January 3, 2014
Iskalo Electric Tower LLC AND DOWNTOWN CBD INVESTORS LLC, PLAINTIFFS-RESPONDENTS,
Stantec Consulting Services, Inc., DEFENDANT-APPELLANT.
Appeal from an order of the Supreme Court, Erie County (Donna M. Siwek, J.), entered March 12, 2013. The order granted the motion of plaintiffs for an order determining, inter alia, that they had complied with a conditional order entered May 17, 2012 and denied the cross motion of defendant for an order staying determination of plaintiffs' motion pending the deposition of a certain person.
HARTER SECREST & EMERY LLP, ROCHESTER (F. PAUL GREENE OF COUNSEL), FOR DEFENDANT-APPELLANT.
THE GARAS LAW FIRM, LLP, BUFFALO (JOHN C. GARAS OF COUNSEL), FOR PLAINTIFFS-RESPONDENTS.
PRESENT: CENTRA, J.P., PERADOTTO, CARNI, SCONIERS, AND WHALEN, JJ.
It is hereby ORDERED that the order so appealed from is unanimously affirmed without costs.

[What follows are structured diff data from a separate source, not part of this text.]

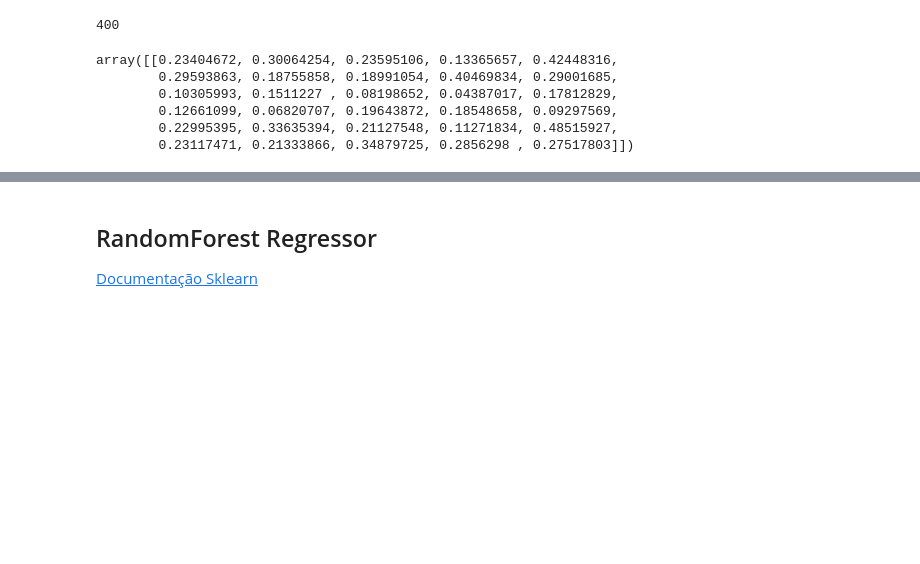
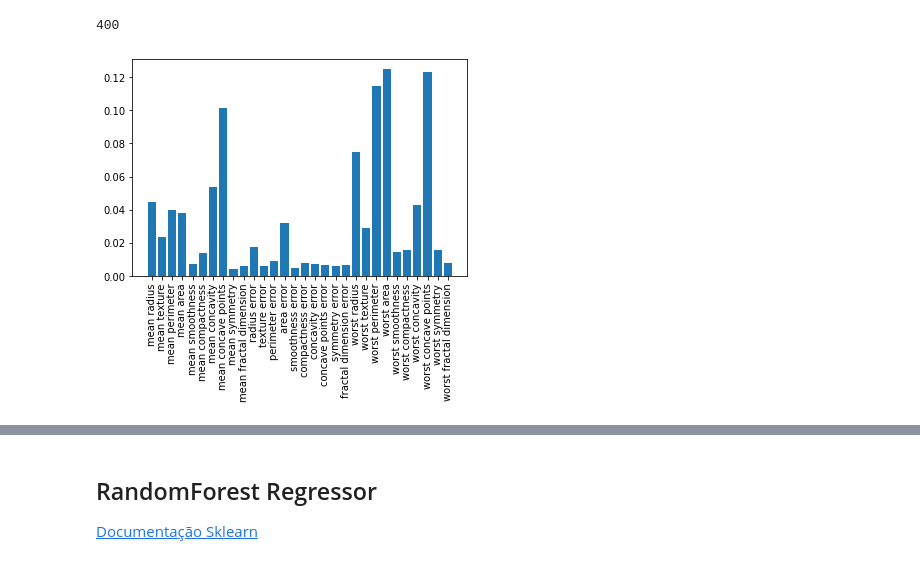
Before and after one commit to aulas-e-palestras/bsbr-modernos, a Jupyter notebook: notebooks/ensemble_methods_bagging.ipynb, the cells around one changed output, grey strips where cells are left out. Saved outputs shown, nothing was run; the diff lists cells and outputs as text; code cells hidden in the pictures; blank space fills up the shorter version.

```diff
--- a/notebooks/ensemble_methods_bagging.ipynb
+++ b/notebooks/ensemble_methods_bagging.ipynb
@@ -224,13 +238,8 @@ pipe_rf.named_steps['randomforestclassifier'].estimators_[:10]
 len(pipe_rf.named_steps['randomforestclassifier'].estimators_)
 # %% [output]
 400
-# %%
-x_test_scaled = pipe_rf.named_steps['minmaxscaler'].transform([x_test.iloc[0].values])
-x_test_scaled
-# %% [output]
-array([[0.23404672, 0.30064254, 0.23595106, 0.13365657, 0.42448316,
-        0.29593863, 0.18755858, 0.18991054, 0.40469834, 0.29001685,
-        0.10305993, 0.1511227 , 0.08198652, 0.04387017, 0.17812829,
-        0.12661099, 0.06820707, 0.19643872, 0.18548658, 0.09297569,
-        0.22995395, 0.33635394, 0.21127548, 0.11271834, 0.48515927,
-        0.23117471, 0.21333866, 0.34879725, 0.2856298 , 0.27517803]])
+# %%
+plt.bar(x=pipe_rf.feature_names_in_,height = pipe_rf.named_steps['randomforestclassifier'].feature_importances_)
+plt.xticks(rotation=90);
+# %% [output]
+[figure, added]
```
Also changed, not shown: parts of 7 cells of this notebook, 3 other files.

Memorandum: Plaintiffs, limited liability companies managed by Iskalo Development Corp. (Iskalo), commenced this action seeking damages for defendant's alleged breach of two commercial leases. Defendant interposed an answer asserting six counterclaims and served a notice demanding the production of documents in 49 categories. Plaintiffs produced approximately 1, 100 pages in response. Defendant deemed that response insufficient and sent plaintiffs' attorney a letter dated December 16, 2011 demanding production of documents in 11 additional categories, and further production of documents in nine of the categories of its initial notice to produce. Defendant subsequently moved to compel production of the requested documents. Plaintiffs did not oppose the motion, and instead produced approximately 1, 700 additional pages of documents. By order entered May 17, 2012, Supreme Court conditionally dismissed the complaint unless plaintiffs "produce[d] for discovery and inspection the documents and information sought in [defendant]'s motion within thirty (30) days of service." Defendant thereafter deposed a former Iskalo employee, who allegedly testified to the existence of documents that had not yet been produced, but which were responsive to defendant's discovery requests. Plaintiffs located those and other documents, and produced thousands of additional pages of documents in July and September 2012. Defendant sent a letter to plaintiffs' attorney stating that, by the self-executing terms of the conditional order of dismissal, the complaint was dismissed for plaintiffs' failure to comply with the discovery mandates set forth in the conditional order, whereupon plaintiffs moved for an order determining, inter alia, that they had complied with the conditional order. Defendant cross-moved for an order staying determination of plaintiffs' motion pending the deposition of Iskalo's executive vice-president. The court granted plaintiffs' motion, finding that "[p]laintiffs made diligent efforts to comply with the Court's Order entered May 17, 2012, " and denied defendant's cross motion. We affirm.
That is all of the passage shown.